Honorary Consular license plate

Was caught in traffic today behind a Jag with an “Honorary Consul” license plate.

If actual diplomatic plates are issued by State Dept. instruction, would they include this “Honorary Consul” business ? If so, what is it, and would it get the same privileges ?

If not, do states have the authority to issue such things, and with how much privilege attached ? Can a state just provide some dignitary - or their vehicle - with some kind of traffic law privilege ?

Here’s a site with some interesting information:




Thanks, monty; I read through 'em, but they don’t cover the “Honorary Consul” issue, which [not being listed in the first site] doesn’t appear to be US State Dept. sanctioned.

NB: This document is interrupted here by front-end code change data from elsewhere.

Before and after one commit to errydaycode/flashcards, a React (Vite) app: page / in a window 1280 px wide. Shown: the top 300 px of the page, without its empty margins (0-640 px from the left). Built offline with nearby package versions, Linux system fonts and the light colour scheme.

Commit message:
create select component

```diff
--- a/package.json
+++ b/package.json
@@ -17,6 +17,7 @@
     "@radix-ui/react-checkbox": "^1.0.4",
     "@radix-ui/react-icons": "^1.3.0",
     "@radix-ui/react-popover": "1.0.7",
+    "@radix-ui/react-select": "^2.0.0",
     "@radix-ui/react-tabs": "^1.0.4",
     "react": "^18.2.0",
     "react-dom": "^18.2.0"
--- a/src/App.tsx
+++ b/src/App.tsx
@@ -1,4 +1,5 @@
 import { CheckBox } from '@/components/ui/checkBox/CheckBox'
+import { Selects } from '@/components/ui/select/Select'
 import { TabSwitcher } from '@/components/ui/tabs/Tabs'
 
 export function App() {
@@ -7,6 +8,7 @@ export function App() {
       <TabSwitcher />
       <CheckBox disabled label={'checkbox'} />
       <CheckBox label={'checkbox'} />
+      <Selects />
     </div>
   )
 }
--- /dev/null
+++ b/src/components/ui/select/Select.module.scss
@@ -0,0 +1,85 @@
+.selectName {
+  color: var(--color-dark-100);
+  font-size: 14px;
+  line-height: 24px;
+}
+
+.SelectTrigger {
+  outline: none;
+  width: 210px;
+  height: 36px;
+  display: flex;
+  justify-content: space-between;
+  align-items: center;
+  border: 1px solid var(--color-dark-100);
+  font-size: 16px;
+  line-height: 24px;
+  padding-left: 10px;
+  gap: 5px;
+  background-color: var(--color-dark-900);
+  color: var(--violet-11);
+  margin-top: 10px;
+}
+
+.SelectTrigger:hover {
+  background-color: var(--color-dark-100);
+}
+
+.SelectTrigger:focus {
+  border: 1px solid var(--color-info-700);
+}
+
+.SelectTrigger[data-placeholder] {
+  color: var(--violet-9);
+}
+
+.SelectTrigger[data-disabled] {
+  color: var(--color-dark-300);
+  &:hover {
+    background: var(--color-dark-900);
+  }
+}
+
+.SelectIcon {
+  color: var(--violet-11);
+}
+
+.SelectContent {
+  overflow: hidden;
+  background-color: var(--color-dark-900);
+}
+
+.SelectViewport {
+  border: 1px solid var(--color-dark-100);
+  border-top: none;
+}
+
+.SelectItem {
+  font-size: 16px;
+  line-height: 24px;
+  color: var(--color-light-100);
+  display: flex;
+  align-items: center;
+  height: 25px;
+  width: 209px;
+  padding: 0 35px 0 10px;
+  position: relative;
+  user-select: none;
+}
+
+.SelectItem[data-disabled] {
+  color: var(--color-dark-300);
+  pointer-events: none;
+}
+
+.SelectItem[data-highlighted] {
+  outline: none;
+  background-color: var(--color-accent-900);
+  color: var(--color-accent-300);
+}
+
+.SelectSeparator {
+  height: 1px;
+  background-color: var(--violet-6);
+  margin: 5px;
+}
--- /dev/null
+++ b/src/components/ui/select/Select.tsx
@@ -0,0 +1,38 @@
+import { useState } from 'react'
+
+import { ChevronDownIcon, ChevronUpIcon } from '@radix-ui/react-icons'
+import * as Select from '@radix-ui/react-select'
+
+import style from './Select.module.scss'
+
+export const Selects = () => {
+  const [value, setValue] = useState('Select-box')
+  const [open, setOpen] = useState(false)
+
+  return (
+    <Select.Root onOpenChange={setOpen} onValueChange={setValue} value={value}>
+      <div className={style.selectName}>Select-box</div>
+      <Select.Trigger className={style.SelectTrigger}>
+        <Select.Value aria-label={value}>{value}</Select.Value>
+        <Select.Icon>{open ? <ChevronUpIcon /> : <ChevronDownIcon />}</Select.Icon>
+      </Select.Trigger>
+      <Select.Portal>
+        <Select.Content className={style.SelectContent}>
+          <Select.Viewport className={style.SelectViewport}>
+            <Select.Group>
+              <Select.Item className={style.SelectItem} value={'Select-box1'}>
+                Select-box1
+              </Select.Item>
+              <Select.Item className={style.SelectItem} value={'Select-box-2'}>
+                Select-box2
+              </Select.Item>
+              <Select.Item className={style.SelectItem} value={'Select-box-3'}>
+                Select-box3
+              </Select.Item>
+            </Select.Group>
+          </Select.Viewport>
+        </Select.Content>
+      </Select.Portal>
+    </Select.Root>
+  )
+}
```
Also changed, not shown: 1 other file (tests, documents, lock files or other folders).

Honorary consul plates are issued by the state not the state department. They provide prestige.

It’s a funny position and you will find considerable disinformation on the web due to the ability to purchase the title from some countries.

I work for a man who used to be an Honorary Consul. The H.C. plate is issued by the state and doesn’t really carry any special privileges at all: you don’t get out of parking tickets, you can’t park in handicapped or otherwise reserved spaces, you can’t speed, etc. In my state (MA), anyway, the main advantage is that the cost of the plate is much less than a regular plate; and it is possible that cops/meter maids might let things slide for which they would ticket a regular person, but they are not under any obligation to do so.

The office of Honorary Consul is just that - an honorary position - and doesn’t carry any diplomatic benefits. Most H.C.s are business people who are granted the title in exchange for providing office space, funding, staffing, etc., for a Consulate branch office, where people can register births & marriages, apply for visas, have documents translated, etc. They are not the same type of office as the main Consulate that deals directly with the government of the home country.

From the U.S. State Department website